Change detection data:

▬▬▬▬▬▬▬▬▬▬

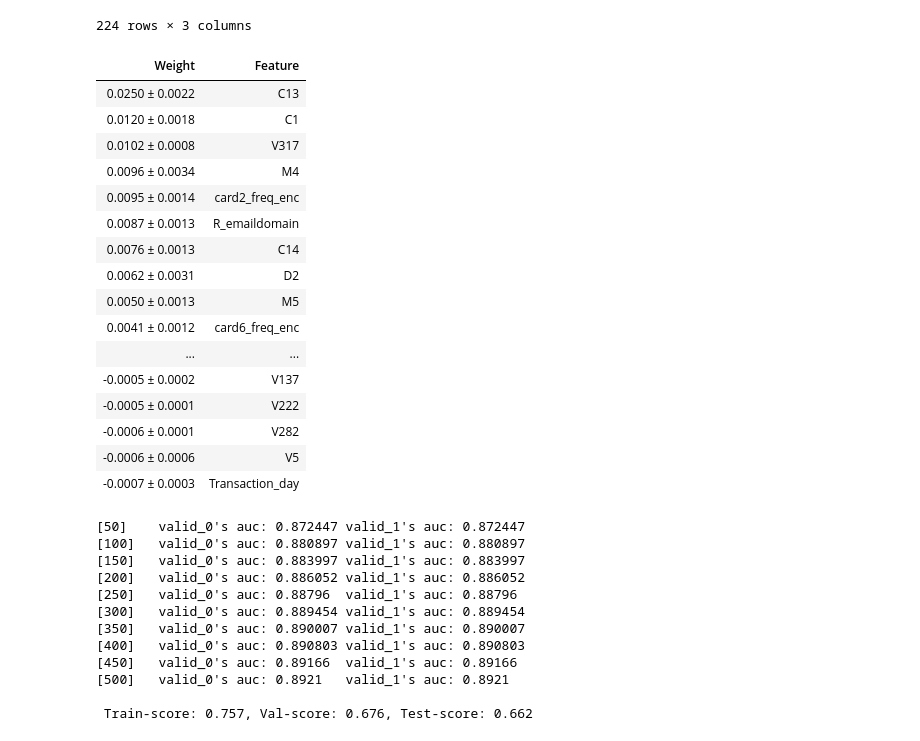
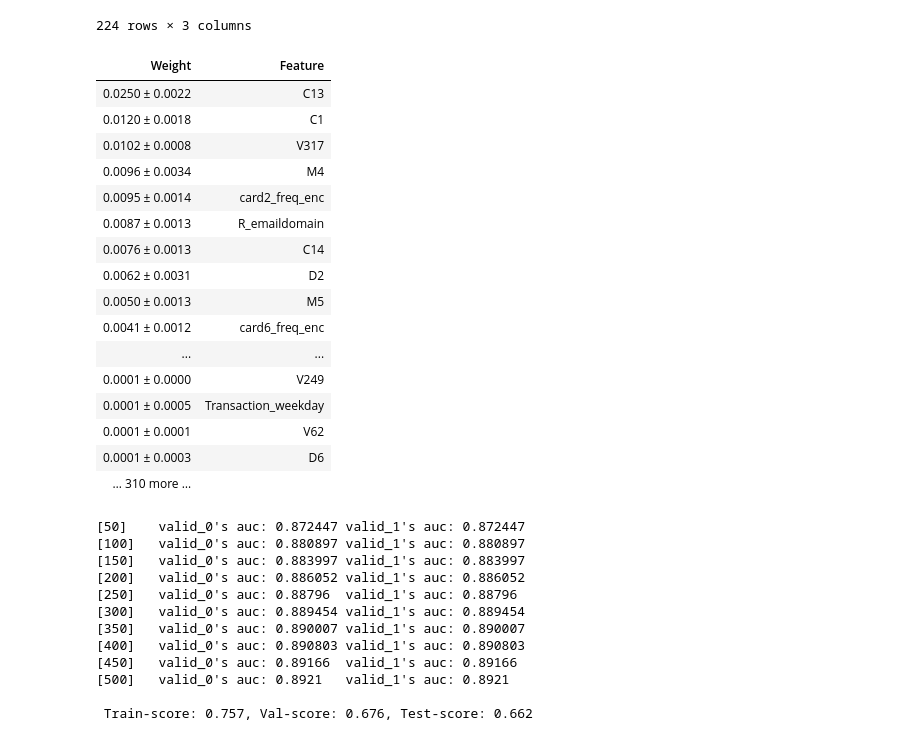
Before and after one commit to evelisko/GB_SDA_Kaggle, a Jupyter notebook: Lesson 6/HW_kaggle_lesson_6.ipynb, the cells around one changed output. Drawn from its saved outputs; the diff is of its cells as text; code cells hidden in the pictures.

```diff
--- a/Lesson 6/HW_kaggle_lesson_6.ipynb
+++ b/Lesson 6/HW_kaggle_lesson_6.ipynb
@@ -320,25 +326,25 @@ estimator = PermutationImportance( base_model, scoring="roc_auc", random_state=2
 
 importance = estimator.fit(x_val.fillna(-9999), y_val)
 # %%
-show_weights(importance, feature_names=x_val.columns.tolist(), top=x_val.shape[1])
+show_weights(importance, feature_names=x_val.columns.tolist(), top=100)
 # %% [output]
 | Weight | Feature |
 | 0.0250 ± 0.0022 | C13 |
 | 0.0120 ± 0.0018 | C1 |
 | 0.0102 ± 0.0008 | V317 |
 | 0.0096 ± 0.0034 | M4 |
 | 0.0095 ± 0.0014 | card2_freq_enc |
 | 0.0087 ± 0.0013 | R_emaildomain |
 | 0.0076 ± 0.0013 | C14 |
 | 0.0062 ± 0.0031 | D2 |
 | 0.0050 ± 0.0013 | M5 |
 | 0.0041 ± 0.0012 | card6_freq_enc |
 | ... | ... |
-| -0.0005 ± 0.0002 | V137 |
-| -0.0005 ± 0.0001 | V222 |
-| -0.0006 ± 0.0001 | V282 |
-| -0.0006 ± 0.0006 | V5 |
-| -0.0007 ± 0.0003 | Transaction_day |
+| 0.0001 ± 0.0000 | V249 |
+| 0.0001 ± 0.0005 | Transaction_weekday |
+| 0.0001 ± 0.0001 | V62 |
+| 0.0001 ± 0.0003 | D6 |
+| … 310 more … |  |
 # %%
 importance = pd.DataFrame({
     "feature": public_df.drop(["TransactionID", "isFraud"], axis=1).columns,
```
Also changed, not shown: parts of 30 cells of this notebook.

▬▬▬▬▬▬▬▬▬▬

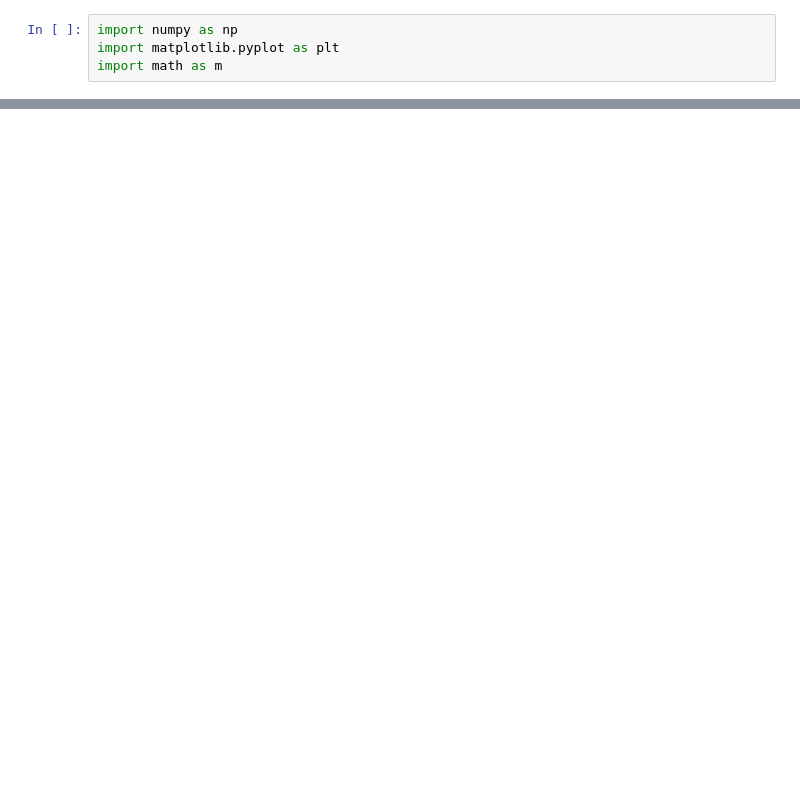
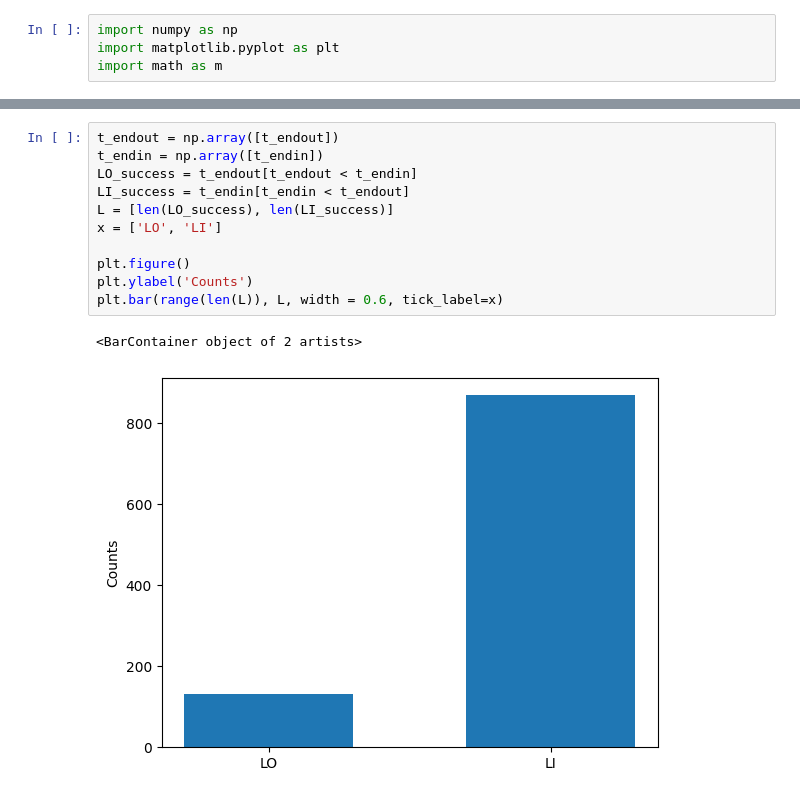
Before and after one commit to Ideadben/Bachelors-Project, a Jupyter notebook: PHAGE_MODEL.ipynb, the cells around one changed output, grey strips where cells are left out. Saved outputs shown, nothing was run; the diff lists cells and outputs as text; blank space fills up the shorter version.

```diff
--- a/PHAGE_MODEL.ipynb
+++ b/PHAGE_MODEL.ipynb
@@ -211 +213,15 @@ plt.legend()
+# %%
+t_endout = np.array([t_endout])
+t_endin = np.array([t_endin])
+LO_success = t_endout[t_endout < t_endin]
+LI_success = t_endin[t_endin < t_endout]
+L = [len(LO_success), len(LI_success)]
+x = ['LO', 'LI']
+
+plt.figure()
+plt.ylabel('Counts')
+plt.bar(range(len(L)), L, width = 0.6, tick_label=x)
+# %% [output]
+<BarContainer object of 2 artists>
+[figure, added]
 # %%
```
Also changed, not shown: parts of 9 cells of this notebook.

▬▬▬▬▬▬▬▬▬▬

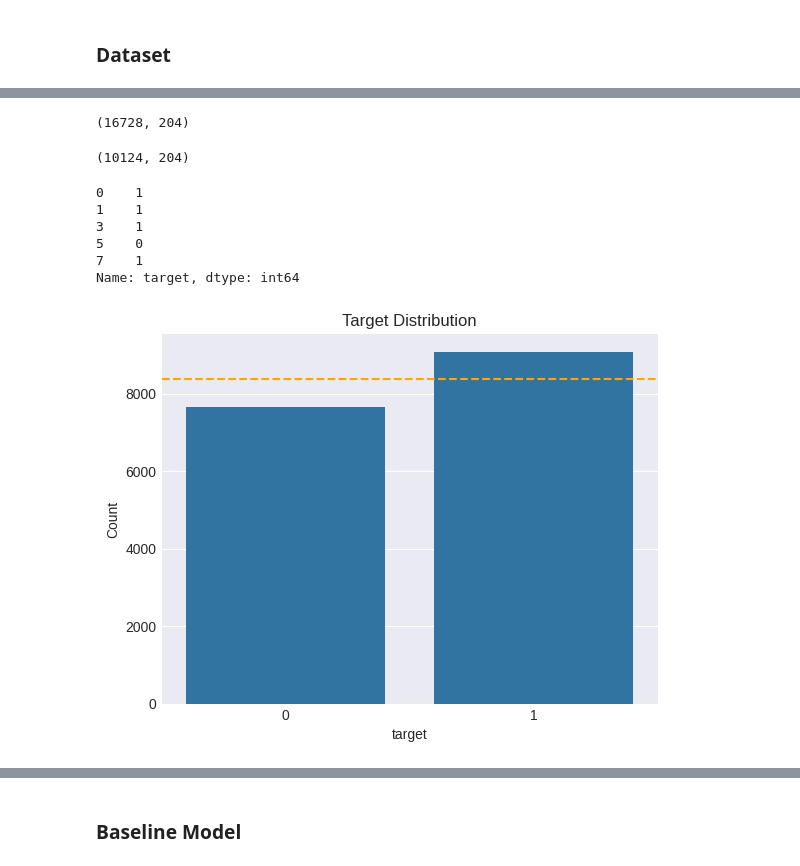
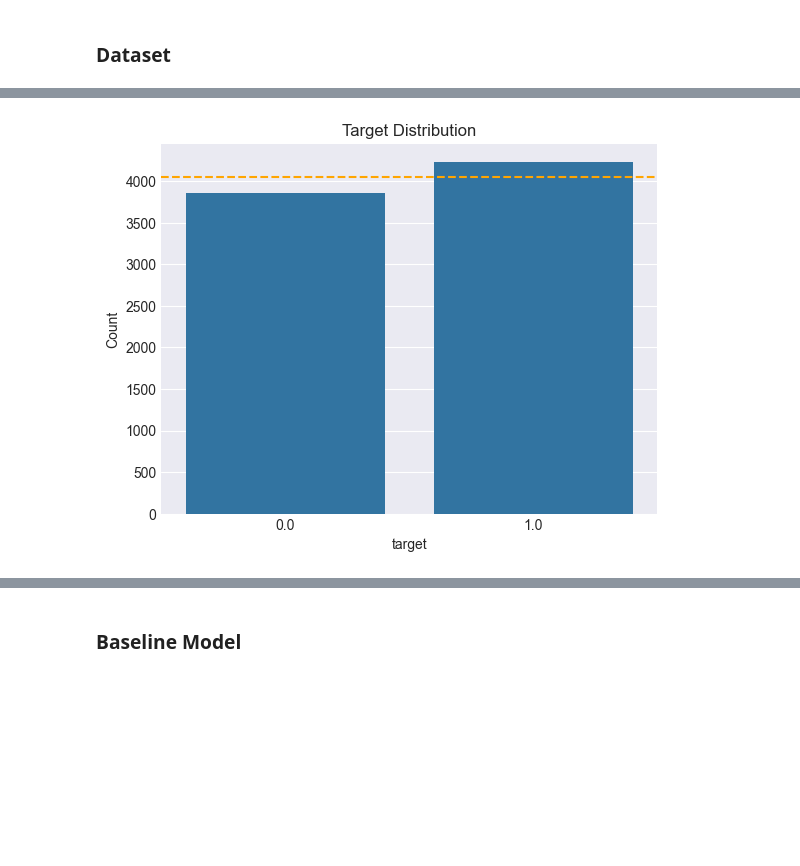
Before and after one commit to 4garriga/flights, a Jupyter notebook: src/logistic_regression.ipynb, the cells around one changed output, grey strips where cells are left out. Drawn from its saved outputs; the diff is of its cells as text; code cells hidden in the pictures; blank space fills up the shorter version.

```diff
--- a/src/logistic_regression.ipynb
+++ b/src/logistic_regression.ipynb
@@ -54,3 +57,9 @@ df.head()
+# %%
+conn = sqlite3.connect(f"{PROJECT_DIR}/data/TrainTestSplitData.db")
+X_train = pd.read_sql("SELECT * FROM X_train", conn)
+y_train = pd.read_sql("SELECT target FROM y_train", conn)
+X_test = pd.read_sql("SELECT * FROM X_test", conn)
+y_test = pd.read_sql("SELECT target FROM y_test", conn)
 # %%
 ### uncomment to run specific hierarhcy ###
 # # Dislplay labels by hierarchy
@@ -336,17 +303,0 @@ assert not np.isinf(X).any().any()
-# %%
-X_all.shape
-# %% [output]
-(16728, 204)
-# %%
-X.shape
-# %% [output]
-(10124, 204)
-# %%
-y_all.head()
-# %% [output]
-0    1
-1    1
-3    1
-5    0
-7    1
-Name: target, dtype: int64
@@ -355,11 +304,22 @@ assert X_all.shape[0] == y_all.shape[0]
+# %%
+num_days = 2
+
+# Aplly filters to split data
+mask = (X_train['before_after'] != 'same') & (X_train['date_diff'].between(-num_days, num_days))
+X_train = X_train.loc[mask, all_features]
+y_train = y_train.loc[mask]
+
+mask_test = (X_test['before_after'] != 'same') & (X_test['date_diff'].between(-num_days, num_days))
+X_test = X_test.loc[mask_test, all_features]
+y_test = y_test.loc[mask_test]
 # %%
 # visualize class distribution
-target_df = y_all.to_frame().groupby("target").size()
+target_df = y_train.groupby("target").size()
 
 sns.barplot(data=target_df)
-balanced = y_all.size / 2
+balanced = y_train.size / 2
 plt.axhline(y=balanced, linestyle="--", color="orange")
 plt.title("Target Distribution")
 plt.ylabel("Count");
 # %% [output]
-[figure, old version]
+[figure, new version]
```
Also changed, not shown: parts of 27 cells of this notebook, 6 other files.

▬▬▬▬▬▬▬▬▬▬

## What is needed
Pull every line containing "conn" from the entries above and copy it.

## Task answer
+conn = sqlite3.connect(f"{PROJECT_DIR}/data/TrainTestSplitData.db")
+X_train = pd.read_sql("SELECT * FROM X_train", conn)
+y_train = pd.read_sql("SELECT target FROM y_train", conn)
+X_test = pd.read_sql("SELECT * FROM X_test", conn)
+y_test = pd.read_sql("SELECT target FROM y_test", conn)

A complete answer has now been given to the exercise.